The following articles were printed from New Times [newtimesslo.com] - Volume 27, Issue 26

Opposition blocks Hill's APCD chairmanship

BY MATT FOUNTAIN

In a show of political force by residents and board members, county supervisor Adam Hill and San Luis Obispo City Mayor Jan Marx had their respective chairman and vice-chairmanship appointments blocked at the Air Pollution Control District’s meeting.

Following more than an hour of public comment on a matter typically seen as routine, a literally divided 12-member board of directors failed to reach an agreement over whether Hill—and to a lesser extent, Marx—would best serve the district’s interests following Hill’s recent scathing words regarding the cooperation of state parks.

On Jan. 23, the board first split 6-6 on a motion to appoint Hill to head the board for the year, with dissention from county supervisors Debbie Arnold and Frank Mecham, as well as Atascadero City Councilwoman Roberta Fonzi, Paso Robles Councilman John Hamon, Grover Beach Mayor Debbie Peterson, and Pismo Beach Councilman Ed Waage.

Failing that, Morro Bay Councilman Noah Smukler nominated Supervisor Paul Teixeira as chair—who was unanimously approved—and Mecham then nominated Fonzi as vice-chair, whose appointment was also unanimous.

And with that, Hill has effectively been blocked from two chairmanships in a month, after the board of the San Luis Obispo Council of Governments, a regional transit and planning agency, passed him over for Mecham.

Close to 30 residents spoke at the hearing, with both support and opposition to Hill’s appointment in a dead heat.
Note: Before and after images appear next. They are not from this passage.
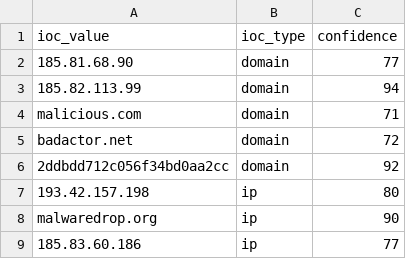
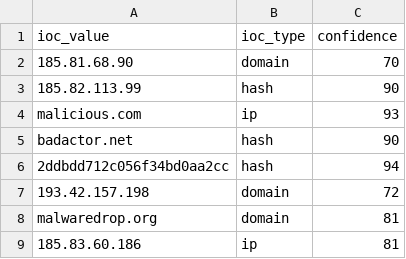
Before and after one commit to DRA3V50/Network-Threat-Intelligence-Analysis, a CSV file: build/iocs/osint_iocs.csv, drawn as a sheet.

```diff
--- a/build/iocs/osint_iocs.csv
+++ b/build/iocs/osint_iocs.csv
@@ -1,9 +1,9 @@
 ioc_value,ioc_type,confidence
-185.81.68.90,domain,77
-185.82.113.99,domain,94
-malicious.com,domain,71
-badactor.net,domain,72
-2ddbdd712c056f34bd0aa2cc,domain,92
-193.42.157.198,ip,80
-malwaredrop.org,ip,90
-185.83.60.186,ip,77
+185.81.68.90,domain,70
+185.82.113.99,hash,90
+malicious.com,ip,93
+badactor.net,hash,90
+2ddbdd712c056f34bd0aa2cc,hash,94
+193.42.157.198,domain,72
+malwaredrop.org,domain,81
+185.83.60.186,ip,81
```
Also changed, not shown: 4 other files.
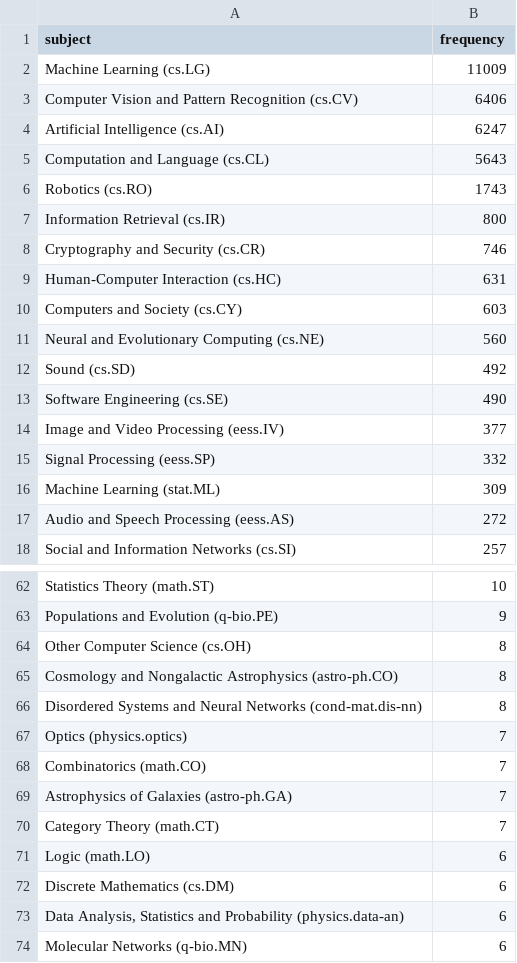
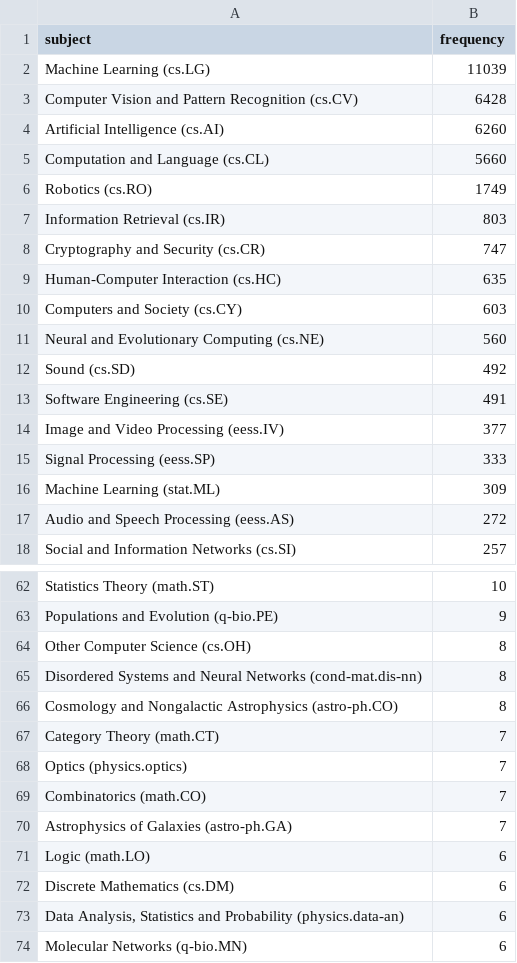
Before and after one commit to ThomasKranz/arxiv_ETL, a CSV file: data/subject_ai.csv, drawn as a sheet; only a part is shown, gaps mark what is left out; the diff covers the shown part only.

Commit message:
data updated

```diff
--- a/data/subject_ai.csv
+++ b/data/subject_ai.csv
@@ -1,10 +1,10 @@
 subject,frequency
-Machine Learning (cs.LG),11009
-Computer Vision and Pattern Recognition (cs.CV),6406
-Artificial Intelligence (cs.AI),6247
-Computation and Language (cs.CL),5643
-Robotics (cs.RO),1743
-Information Retrieval (cs.IR),800
-Cryptography and Security (cs.CR),746
-Human-Computer Interaction (cs.HC),631
+Machine Learning (cs.LG),11039
+Computer Vision and Pattern Recognition (cs.CV),6428
+Artificial Intelligence (cs.AI),6260
+Computation and Language (cs.CL),5660
+Robotics (cs.RO),1749
+Information Retrieval (cs.IR),803
+Cryptography and Security (cs.CR),747
+Human-Computer Interaction (cs.HC),635
 Computers and Society (cs.CY),603
@@ -12,5 +12,5 @@ Neural and Evolutionary Computing (cs.NE),560
 Sound (cs.SD),492
-Software Engineering (cs.SE),490
+Software Engineering (cs.SE),491
 Image and Video Processing (eess.IV),377
-Signal Processing (eess.SP),332
+Signal Processing (eess.SP),333
 Machine Learning (stat.ML),309
@@ -64,4 +64,5 @@ Populations and Evolution (q-bio.PE),9
 Other Computer Science (cs.OH),8
+Disordered Systems and Neural Networks (cond-mat.dis-nn),8
 Cosmology and Nongalactic Astrophysics (astro-ph.CO),8
-Disordered Systems and Neural Networks (cond-mat.dis-nn),8
+Category Theory (math.CT),7
 Optics (physics.optics),7
@@ -69,3 +70,2 @@ Combinatorics (math.CO),7
 Astrophysics of Galaxies (astro-ph.GA),7
-Category Theory (math.CT),7
 Logic (math.LO),6
```
Also changed, not shown: 1 added row, 1 removed row, 38 moved rows and 4 edited cells elsewhere in this file, 2 other files.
And despite assertions by both sides that politics had no bearing on their opinions, it was clear that support or opposition to Hill and Marx coincided with the speaker’s support or opposition to the district’s recent implementation of Rule 1001, which could fine the state up to $1,000 per day when harmful particulate matter exceeds certain levels around the Nipomo Mesa.

The district and the state are currently at odds on how best to improve air quality in the area, which the district attributes in large part to recreational vehicle use in the Oceano Dunes.

“It’s not about politics. It’s about who should be the chair of a powerful regulatory agency whose power can affect peoples lives,” said Mike Brown, president of the San Luis Obispo Coalition of Labor, Agriculture, and Business, a vocal lobbying group that has waged a political war on Hill, and who mobilized members to speak out in opposition to Hill’s appointment.

Many on the board also echoed their disapproval of a sharp-tongued Nov. 16 e-mail sent by Hill, as an individual, to ACPD head Larry Allen and various state officials regarding his opinion of state parks’ cooperation in the process.

A few residents voiced their displeasure over the politicizing of the process and urged the board to instead work toward its common goals of improving air quality and protecting residents’ health.